The success of Pokémon Go is a good reminder that play can enhance work. Of course, we’re not advocating that you ditch your work responsibilities in favor of
catching a rare Aerodactyl or snagging an elusive Snorlax. That said, the game does provide some next-level lessons about HR, particularly about creating and maintaining a great workplace.
Here are four HR takeaways courtesy of the hit game:1. Work Together
Pokémon Go has become a hit because it creates and maintains an interactive and evolving culture. Strangers strike up conversations about the Pokémon they’ve caught, trained, and taken to the gym. Friends compete, celebrate victories, and share tips on mastering the game’s world. In short—the game brings people together and engages them in a shared purpose.
You can promote this kind of camaraderie in your workplace by finding ways for your employees to collaborate beyond their typical day-to-day duties.
When a team or department does well, talk about it. You might institute a recognition program where employees can thank co-workers by nominating them for an award. Programs of this sort create a more collaborative and appreciative culture.
2. Set Clear Goals
The game itself has some straightforward goals: catch Pokémon, level up, take over a gym, and so on. Clear and achievable goals are just as important in your organization. Make sure your employees know your company goals and the specific ways they contribute to them. This knowledge gives them a shared purpose, a sense of community, and contributes to your company culture.
Be as transparent as possible with your goals. When your team is up to speed on the company’s overall progress and can see how their roles contribute to its success, they’re more likely to work with others to achieve company milestones.
3. Augment Your Workplace

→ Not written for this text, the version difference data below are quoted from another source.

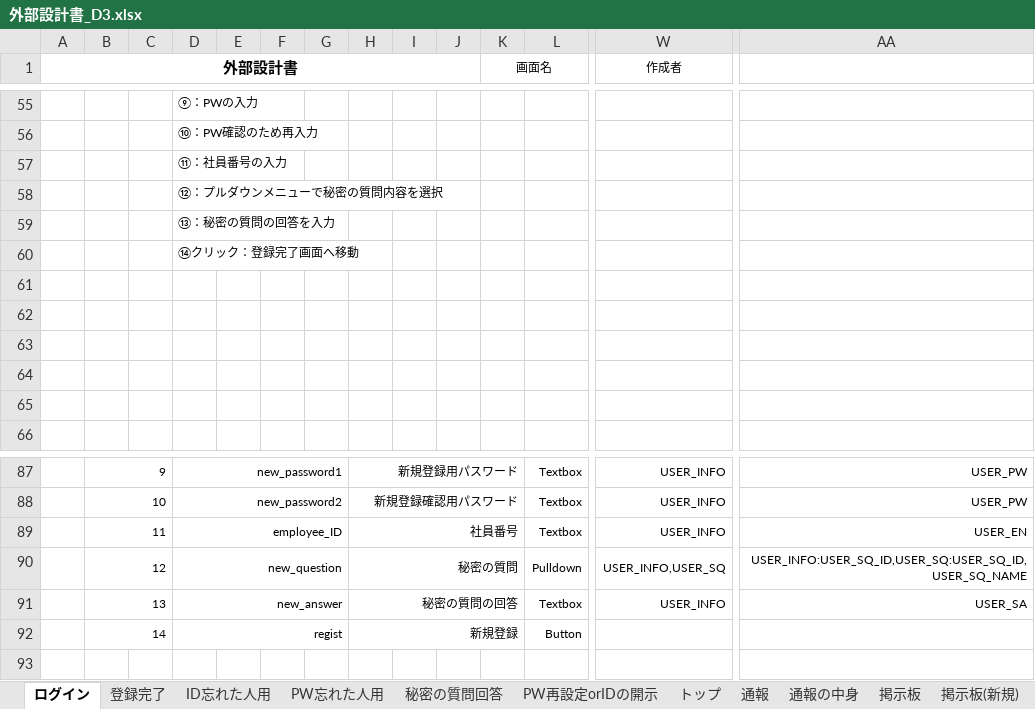
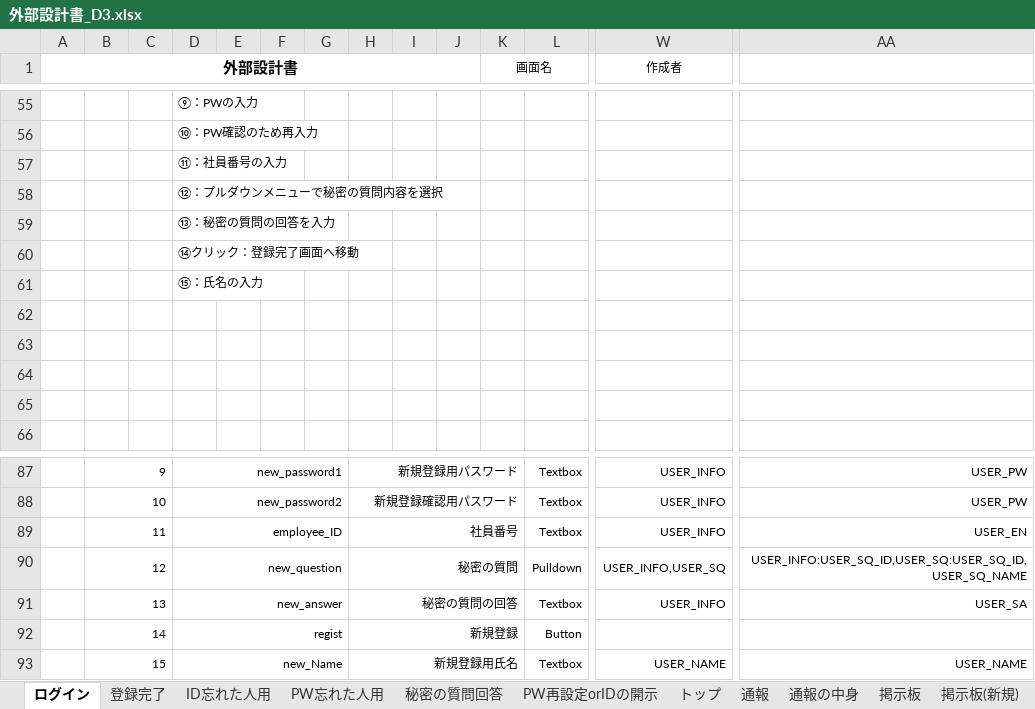
Before and after one commit to dojo2023/D-3, an Excel workbook: doc/外部設計書_D3.xlsx, sheet ログイン, drawn as a sheet; only a part is shown, gaps mark what is left out; values as stored, in another font and other column widths than the file's, no borders; charts and pictures not drawn; rows hold the shown columns only; the diff names each change by its address in the sheet, - before the commit and + after, or states it on an @@ line.

Commit message:
外部設計書修正版　川口

```diff
--- a/doc/外部設計書_D3.xlsx (sheet ログイン)
+++ b/doc/外部設計書_D3.xlsx (sheet ログイン)
-D61: (empty)
+D61: ⑮：氏名の入力
+row 93:  | 15 |  | new_Name |  |  |  | 新規登録用氏名 |  |  |  | Textbox | USER_NAME | USER_NAME
```
Also changed, not shown: charts or pictures.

Much of Pokémon Go’s success comes from its twist on everyday reality and its involvement of players in the creation of that reality. You can do something similar in your workplace by thinking of ways to enhance your company’s culture. Give it character, and don’t shy away from creativity. For example, incorporate art that captures who you are as an organization. Invite employees to personalize the general workspace as they would their own. Hold a room or workspace naming competition. The goal is to make your workplace unique and interesting.

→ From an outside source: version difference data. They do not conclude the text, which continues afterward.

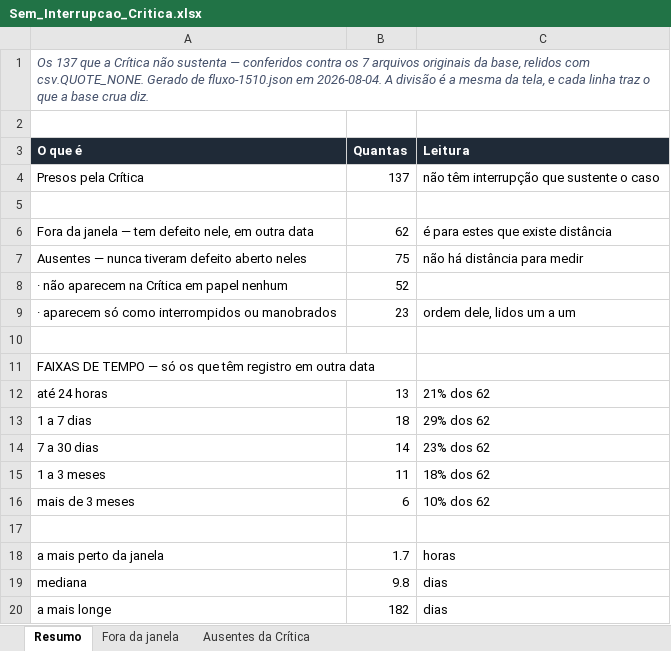
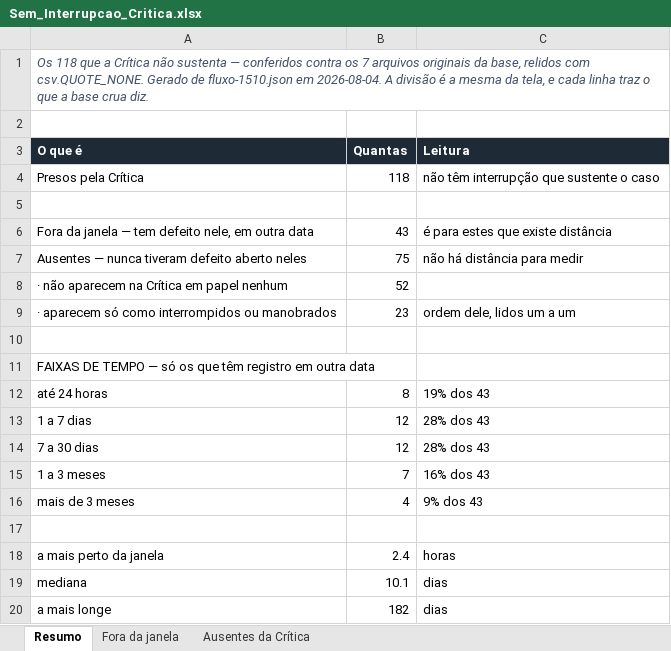
Before and after one commit to LGRSV/repositorio_x, an Excel workbook: auditoria-transformadores-134/public/bases/Sem_Interrupcao_Critica.xlsx, sheet Resumo, drawn as a sheet; values as stored, in another font and other column widths than the file's, no borders; the diff names each change by its address in the sheet, - before the commit and + after, or states it on an @@ line.

```diff
--- a/auditoria-transformadores-134/public/bases/Sem_Interrupcao_Critica.xlsx (sheet Resumo)
+++ b/auditoria-transformadores-134/public/bases/Sem_Interrupcao_Critica.xlsx (sheet Resumo)
-A1 (O que é): Os 137 que a…
+A1 (O que é): Os 118 que a…
-B4 (Quantas): 137
+B4 (Quantas): 118
-B6 (Quantas): 62
+B6 (Quantas): 43
-B12 (Quantas): 13
+B12 (Quantas): 8
-C12 (Leitura): 21% dos 62
+C12 (Leitura): 19% dos 43
-B13 (Quantas): 18
+B13 (Quantas): 12
-C13 (Leitura): 29% dos 62
+C13 (Leitura): 28% dos 43
-B14 (Quantas): 14
+B14 (Quantas): 12
-C14 (Leitura): 23% dos 62
+C14 (Leitura): 28% dos 43
-B15 (Quantas): 11
+B15 (Quantas): 7
-C15 (Leitura): 18% dos 62
+C15 (Leitura): 16% dos 43
-B16 (Quantas): 6
+B16 (Quantas): 4
-C16 (Leitura): 10% dos 62
+C16 (Leitura): 9% dos 43
-B18 (Quantas): 1.7
+B18 (Quantas): 2.4
-B19 (Quantas): 9.8
+B19 (Quantas): 10.1
```
Also changed, not shown: sheet Fora da janela, auditoria-transformadores-134/public/bases/Base_Esteira_Completa.xlsx, auditoria-transformadores-134/public/bases/Base_Funis.xlsx, 5 other files.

4. Have Fun
Play a little. Seriously. Come up with small prizes when business goals are accomplished. Consider ways your teams could compete for rewards. These prizes and rewards don’t have to be grand or expensive. After all, we live in a world where millions of people are motivated by collecting intangible fighting fuzz balls.

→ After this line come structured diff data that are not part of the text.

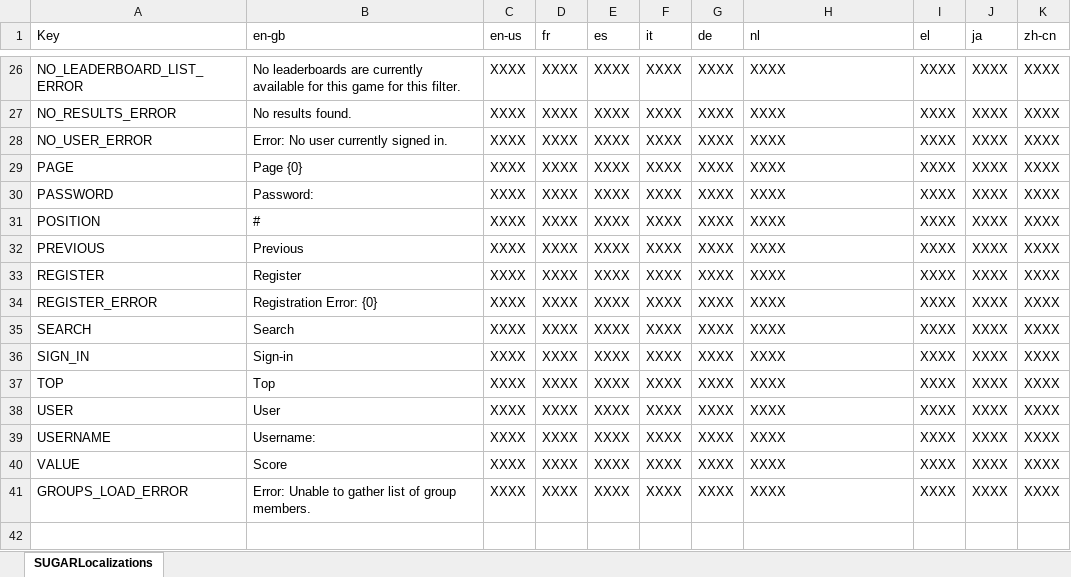
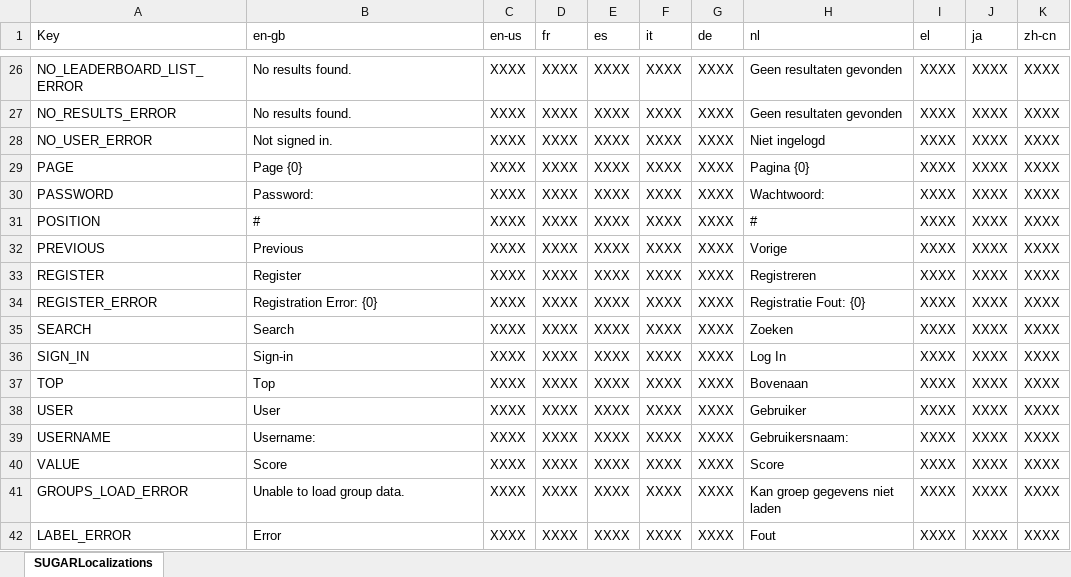
Before and after one commit to playgen/it-alert, an Excel workbook: Unity/Assets/Resources/Localization/SUGAR Unity Localization.xlsx, sheet SUGARLocalizations, drawn as a sheet; only a part is shown, gaps mark what is left out; values as stored, in another font and other column widths than the file's, no borders; charts and pictures not drawn; the diff covers the shown part only; the diff names each change by its address in the sheet, - before the commit and + after, or states it on an @@ line.

```diff
--- a/Unity/Assets/Resources/Localization/SUGAR Unity Localization.xlsx (sheet SUGARLocalizations)
+++ b/Unity/Assets/Resources/Localization/SUGAR Unity Localization.xlsx (sheet SUGARLocalizations)
-B26 (en-gb): No leaderboards are currently available for this game for this filter.
+B26 (en-gb): No results found.
-H26:H27 (nl): XXXX
+H26:H27 (nl): Geen resultaten gevonden
-B28 (en-gb): Error: No user currently signed in.
+B28 (en-gb): Not signed in.
-H28 (nl): XXXX
+H28 (nl): Niet ingelogd
-H29 (nl): XXXX
+H29 (nl): Pagina {0}
-H30 (nl): XXXX
+H30 (nl): Wachtwoord:
-H31 (nl): XXXX
+H31 (nl): #
-H32 (nl): XXXX
+H32 (nl): Vorige
-H33 (nl): XXXX
+H33 (nl): Registreren
-H34 (nl): XXXX
+H34 (nl): Registratie Fout: {0}
-H35 (nl): XXXX
+H35 (nl): Zoeken
-H36 (nl): XXXX
+H36 (nl): Log In
-H37 (nl): XXXX
+H37 (nl): Bovenaan
-H38 (nl): XXXX
+H38 (nl): Gebruiker
-H39 (nl): XXXX
+H39 (nl): Gebruikersnaam:
-H40 (nl): XXXX
+H40 (nl): Score
-B41 (en-gb): Error: Unable to gather list of group members.
+B41 (en-gb): Unable to load group data.
-H41 (nl): XXXX
+H41 (nl): Kan groep gegevens niet laden
+row 42: LABEL_ERROR | Error | XXXX | XXXX | XXXX | XXXX | XXXX | Fout | XXXX | XXXX | XXXX
```
Also changed, not shown: 32 edited cells and cell formats elsewhere in this sheet, charts or pictures, Unity/Assets/Resources/Localization/IT Alert UI Translation.xlsx, 7 other files.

A small sign of appreciation can go a long way. Think more Pidgey than Mewtwo. If you want to go bigger, consider a short company off site or retreat that includes both work and play. Chances are your employees will come back feeling recharged and reenergized. Kind of like Pikachu himself.